* [Exercise instructions]: Using the listing below, report how many lines contain the word "flowNodeRef" and give no other words.

* [Record set]:
########

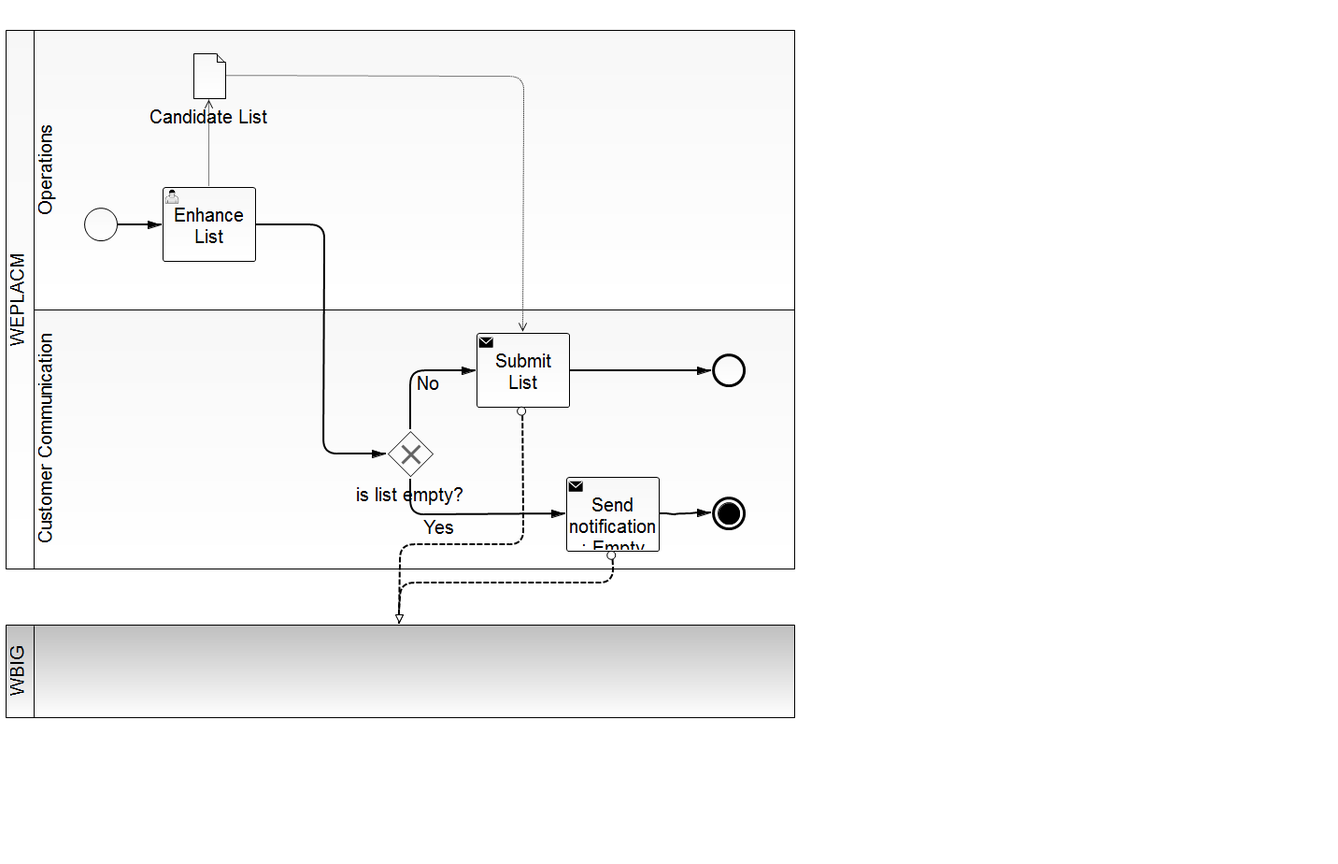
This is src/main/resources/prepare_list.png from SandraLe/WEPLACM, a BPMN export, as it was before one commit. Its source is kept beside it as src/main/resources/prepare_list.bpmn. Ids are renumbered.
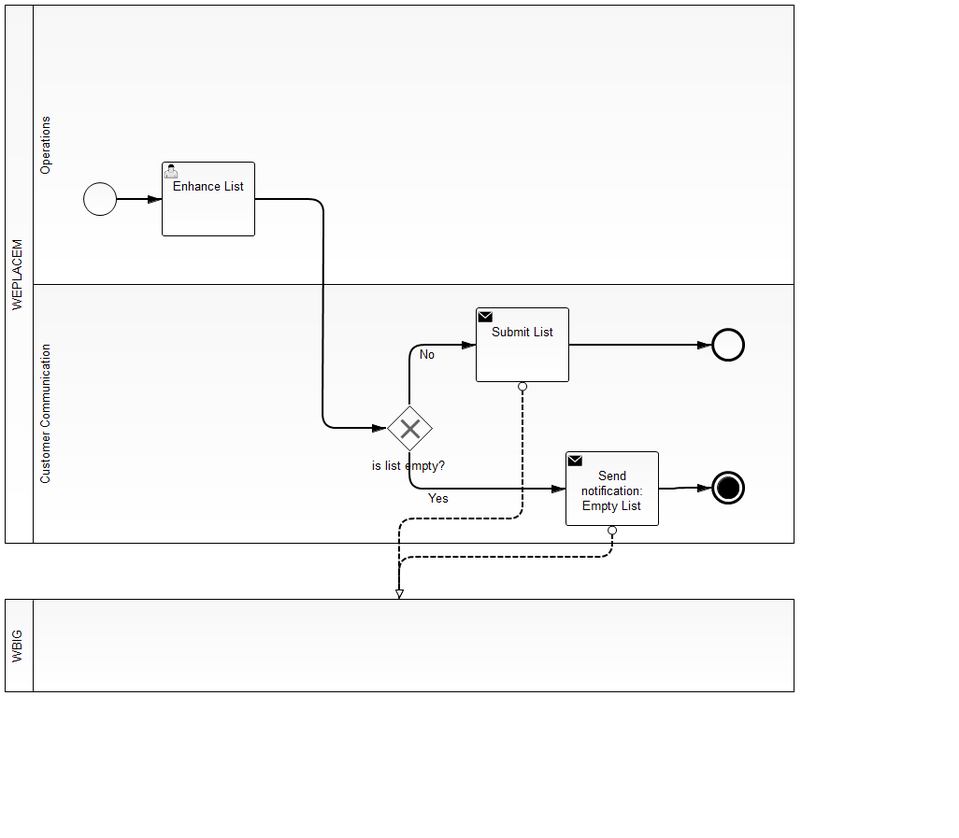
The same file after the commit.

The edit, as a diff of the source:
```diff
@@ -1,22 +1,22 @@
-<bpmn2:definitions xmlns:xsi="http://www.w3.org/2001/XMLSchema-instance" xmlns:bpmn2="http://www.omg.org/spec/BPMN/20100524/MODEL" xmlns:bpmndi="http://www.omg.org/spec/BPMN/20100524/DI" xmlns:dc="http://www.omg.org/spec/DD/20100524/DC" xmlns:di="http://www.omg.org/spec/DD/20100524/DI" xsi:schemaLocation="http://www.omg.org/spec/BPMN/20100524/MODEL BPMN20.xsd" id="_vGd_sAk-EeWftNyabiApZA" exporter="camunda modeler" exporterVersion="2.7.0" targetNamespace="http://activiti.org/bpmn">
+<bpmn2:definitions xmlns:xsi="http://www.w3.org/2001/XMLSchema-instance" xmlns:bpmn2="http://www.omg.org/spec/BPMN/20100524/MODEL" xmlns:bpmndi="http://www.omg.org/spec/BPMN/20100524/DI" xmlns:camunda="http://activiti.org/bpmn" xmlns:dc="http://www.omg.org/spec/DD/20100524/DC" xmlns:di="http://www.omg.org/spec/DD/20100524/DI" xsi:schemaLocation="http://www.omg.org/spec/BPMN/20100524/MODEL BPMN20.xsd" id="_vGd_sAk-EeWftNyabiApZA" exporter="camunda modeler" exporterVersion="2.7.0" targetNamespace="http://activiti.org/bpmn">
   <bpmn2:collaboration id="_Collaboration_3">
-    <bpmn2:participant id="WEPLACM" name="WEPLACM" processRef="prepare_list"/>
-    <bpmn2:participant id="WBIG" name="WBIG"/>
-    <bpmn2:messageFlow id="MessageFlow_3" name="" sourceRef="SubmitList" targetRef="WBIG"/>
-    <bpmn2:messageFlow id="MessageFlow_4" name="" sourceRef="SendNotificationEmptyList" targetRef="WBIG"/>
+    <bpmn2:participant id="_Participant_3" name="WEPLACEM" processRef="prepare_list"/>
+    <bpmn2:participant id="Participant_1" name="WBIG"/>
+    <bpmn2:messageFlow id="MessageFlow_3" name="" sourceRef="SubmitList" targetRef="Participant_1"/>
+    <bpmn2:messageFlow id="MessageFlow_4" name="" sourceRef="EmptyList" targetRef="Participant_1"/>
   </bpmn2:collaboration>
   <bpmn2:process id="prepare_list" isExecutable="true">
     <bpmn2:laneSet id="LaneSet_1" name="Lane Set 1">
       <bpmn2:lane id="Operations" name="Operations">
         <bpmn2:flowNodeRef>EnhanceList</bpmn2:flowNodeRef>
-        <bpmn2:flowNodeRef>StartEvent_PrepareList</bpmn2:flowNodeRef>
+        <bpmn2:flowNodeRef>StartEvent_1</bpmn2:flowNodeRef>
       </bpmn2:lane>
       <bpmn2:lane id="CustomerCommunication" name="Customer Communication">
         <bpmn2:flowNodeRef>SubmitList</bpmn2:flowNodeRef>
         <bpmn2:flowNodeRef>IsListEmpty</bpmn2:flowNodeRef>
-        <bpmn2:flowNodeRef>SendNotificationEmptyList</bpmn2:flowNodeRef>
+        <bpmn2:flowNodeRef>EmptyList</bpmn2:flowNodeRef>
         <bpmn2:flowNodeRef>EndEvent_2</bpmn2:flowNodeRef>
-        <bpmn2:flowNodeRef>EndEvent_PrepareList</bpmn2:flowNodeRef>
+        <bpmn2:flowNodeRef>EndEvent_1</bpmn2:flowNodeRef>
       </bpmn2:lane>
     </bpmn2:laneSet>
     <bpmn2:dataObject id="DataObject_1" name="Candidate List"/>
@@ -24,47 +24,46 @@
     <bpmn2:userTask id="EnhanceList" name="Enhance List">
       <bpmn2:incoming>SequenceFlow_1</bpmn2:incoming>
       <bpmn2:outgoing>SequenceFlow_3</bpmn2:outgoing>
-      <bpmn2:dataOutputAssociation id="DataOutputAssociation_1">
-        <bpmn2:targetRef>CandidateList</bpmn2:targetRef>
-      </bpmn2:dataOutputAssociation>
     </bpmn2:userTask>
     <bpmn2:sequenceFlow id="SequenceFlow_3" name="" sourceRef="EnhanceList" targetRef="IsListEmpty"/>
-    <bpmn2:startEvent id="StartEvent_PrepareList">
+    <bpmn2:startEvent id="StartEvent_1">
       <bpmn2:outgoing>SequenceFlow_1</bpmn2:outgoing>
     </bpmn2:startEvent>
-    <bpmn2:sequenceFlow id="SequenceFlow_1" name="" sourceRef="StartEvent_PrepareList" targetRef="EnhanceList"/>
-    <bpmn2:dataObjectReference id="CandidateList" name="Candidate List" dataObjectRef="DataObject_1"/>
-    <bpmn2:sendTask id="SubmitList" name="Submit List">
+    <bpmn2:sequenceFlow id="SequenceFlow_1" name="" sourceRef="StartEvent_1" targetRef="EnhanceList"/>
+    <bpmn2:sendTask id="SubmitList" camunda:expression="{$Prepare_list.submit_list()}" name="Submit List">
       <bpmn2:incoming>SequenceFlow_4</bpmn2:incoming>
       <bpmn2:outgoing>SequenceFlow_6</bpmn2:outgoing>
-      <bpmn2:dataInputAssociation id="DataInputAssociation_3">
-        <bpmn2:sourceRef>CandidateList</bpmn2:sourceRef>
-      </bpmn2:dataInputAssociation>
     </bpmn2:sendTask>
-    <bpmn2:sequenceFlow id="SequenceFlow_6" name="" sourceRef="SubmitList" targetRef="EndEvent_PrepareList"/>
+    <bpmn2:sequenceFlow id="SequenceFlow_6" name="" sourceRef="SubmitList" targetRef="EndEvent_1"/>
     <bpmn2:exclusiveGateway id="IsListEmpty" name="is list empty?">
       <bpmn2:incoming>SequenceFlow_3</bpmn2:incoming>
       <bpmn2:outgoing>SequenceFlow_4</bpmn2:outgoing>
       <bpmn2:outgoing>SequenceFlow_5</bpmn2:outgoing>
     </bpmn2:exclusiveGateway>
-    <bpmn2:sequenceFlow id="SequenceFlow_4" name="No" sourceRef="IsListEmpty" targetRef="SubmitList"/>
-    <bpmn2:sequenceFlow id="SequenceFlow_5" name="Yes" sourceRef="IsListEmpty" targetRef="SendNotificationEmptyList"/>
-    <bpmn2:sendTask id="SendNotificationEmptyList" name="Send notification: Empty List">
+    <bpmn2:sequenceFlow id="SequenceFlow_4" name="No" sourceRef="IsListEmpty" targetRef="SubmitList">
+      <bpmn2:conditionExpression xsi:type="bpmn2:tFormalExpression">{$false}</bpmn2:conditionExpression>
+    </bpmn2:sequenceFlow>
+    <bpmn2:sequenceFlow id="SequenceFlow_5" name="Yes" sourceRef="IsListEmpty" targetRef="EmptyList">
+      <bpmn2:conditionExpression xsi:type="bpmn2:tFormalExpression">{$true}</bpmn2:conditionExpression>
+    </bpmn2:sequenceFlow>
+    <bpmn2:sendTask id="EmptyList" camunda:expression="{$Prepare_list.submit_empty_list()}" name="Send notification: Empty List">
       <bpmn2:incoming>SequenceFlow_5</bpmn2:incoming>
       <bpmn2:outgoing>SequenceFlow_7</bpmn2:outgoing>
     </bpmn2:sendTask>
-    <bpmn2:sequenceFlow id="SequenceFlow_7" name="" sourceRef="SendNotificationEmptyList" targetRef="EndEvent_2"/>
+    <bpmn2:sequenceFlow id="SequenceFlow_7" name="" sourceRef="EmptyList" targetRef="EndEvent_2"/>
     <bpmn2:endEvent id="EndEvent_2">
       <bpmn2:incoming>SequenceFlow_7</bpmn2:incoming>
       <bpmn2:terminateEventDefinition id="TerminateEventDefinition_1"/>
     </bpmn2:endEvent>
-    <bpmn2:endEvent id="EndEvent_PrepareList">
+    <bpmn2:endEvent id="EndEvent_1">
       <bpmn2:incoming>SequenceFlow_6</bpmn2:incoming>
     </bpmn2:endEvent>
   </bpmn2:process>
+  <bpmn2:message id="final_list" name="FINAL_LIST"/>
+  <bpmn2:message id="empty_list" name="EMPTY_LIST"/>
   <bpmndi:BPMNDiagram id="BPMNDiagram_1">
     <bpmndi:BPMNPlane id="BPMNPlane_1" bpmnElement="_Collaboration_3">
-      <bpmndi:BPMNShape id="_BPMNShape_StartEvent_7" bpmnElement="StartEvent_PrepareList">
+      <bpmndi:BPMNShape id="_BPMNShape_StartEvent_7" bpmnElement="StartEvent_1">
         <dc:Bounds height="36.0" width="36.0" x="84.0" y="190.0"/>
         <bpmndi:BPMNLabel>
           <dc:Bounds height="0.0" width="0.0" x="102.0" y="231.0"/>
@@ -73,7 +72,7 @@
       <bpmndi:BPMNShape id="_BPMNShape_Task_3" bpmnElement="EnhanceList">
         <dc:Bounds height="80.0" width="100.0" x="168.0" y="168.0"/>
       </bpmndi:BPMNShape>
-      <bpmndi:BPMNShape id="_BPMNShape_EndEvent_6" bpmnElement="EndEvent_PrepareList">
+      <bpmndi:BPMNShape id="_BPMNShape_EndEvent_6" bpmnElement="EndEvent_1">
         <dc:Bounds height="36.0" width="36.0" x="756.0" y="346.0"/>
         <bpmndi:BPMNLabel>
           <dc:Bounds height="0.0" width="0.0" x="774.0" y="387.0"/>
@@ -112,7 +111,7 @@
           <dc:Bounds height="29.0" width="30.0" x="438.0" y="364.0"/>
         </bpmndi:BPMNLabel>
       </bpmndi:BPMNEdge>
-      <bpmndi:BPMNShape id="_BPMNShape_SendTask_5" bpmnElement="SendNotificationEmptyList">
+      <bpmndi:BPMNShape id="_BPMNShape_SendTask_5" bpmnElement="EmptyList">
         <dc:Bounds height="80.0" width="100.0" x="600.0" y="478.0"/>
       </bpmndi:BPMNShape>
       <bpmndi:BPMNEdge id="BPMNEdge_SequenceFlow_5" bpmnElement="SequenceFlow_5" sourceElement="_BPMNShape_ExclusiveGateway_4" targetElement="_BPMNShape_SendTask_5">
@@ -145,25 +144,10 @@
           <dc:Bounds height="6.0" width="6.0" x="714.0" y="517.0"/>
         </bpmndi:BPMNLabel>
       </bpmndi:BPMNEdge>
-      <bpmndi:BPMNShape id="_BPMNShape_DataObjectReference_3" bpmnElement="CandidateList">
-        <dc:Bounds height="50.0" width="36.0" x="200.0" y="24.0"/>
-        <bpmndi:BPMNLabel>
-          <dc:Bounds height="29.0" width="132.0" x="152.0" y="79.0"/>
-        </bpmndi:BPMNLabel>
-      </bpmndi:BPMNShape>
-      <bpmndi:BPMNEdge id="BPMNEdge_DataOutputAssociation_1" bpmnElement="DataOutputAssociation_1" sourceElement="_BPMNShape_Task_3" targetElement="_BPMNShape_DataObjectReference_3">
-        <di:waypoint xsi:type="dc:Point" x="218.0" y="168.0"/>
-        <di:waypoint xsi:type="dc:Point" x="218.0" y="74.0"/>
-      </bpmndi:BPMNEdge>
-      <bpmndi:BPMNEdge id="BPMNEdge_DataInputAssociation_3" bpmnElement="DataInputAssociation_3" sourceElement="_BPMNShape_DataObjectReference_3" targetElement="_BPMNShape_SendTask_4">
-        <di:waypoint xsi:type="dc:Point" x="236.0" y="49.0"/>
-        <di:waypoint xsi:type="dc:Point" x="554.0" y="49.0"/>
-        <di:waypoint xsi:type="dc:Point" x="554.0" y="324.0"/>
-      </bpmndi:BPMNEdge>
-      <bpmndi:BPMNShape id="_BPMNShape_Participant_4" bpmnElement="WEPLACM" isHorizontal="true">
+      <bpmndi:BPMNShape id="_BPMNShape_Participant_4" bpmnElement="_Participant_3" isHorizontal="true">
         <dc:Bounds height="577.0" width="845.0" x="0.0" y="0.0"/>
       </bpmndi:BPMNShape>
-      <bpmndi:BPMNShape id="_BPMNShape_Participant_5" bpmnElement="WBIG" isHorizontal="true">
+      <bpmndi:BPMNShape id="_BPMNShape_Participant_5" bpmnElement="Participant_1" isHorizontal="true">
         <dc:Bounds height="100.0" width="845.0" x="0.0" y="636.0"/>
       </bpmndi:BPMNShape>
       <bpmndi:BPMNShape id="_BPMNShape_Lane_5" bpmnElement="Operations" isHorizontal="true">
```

########

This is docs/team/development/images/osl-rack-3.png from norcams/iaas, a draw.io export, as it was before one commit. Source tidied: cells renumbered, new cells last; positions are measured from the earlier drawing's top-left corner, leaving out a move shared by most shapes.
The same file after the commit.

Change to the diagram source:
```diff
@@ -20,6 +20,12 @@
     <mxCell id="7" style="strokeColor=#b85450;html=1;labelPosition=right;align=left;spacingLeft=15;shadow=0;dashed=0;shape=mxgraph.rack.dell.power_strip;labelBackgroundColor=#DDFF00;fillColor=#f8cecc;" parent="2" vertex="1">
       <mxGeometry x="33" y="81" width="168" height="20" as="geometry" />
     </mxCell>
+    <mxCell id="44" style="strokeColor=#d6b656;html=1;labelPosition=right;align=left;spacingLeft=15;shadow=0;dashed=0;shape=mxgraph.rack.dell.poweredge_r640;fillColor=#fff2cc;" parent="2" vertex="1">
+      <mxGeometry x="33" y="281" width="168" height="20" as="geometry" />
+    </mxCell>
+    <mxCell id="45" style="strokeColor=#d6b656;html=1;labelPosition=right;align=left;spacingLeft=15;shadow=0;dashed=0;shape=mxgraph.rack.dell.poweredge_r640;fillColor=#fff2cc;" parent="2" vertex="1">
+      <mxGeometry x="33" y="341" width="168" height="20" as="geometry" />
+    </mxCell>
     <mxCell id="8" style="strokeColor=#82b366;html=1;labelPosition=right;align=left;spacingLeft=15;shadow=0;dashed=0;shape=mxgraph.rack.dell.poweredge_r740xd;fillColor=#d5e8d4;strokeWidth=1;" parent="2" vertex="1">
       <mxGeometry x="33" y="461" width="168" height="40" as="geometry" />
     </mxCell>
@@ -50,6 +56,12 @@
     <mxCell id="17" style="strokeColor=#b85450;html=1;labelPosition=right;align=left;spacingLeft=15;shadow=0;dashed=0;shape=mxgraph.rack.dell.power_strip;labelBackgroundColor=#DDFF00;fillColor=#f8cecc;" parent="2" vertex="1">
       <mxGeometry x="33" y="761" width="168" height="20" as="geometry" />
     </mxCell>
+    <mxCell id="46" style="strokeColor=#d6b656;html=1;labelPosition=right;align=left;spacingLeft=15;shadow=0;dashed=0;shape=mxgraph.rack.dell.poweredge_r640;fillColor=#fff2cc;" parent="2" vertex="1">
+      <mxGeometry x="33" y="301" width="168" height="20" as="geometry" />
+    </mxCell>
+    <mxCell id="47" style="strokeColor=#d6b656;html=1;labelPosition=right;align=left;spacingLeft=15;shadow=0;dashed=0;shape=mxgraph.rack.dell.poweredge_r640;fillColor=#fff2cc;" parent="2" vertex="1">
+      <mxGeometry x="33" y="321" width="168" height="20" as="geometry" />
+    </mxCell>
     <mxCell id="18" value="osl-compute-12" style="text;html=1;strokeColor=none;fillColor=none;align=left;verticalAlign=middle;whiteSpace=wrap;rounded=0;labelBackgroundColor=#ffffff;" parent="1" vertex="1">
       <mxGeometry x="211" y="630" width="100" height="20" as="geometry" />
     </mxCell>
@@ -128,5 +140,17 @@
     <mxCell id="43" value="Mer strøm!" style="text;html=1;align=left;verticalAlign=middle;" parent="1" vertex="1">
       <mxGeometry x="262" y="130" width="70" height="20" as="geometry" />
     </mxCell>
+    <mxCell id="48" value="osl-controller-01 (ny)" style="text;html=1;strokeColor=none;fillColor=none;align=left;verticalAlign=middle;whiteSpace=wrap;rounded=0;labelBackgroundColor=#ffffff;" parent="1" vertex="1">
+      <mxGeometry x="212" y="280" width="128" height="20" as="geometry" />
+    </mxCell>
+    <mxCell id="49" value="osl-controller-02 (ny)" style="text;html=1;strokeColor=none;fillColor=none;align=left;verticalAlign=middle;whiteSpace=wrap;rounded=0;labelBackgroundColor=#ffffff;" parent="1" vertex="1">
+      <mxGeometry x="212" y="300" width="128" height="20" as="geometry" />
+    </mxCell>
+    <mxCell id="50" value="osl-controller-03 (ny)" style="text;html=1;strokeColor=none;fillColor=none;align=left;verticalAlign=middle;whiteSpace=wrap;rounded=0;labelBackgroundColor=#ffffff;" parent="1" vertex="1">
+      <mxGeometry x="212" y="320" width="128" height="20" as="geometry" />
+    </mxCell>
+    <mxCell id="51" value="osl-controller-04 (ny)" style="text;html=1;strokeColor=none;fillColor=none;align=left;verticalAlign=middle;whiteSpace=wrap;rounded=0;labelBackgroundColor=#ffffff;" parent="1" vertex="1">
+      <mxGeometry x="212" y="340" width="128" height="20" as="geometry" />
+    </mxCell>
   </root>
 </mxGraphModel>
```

########

* [Result for this exercise]: 10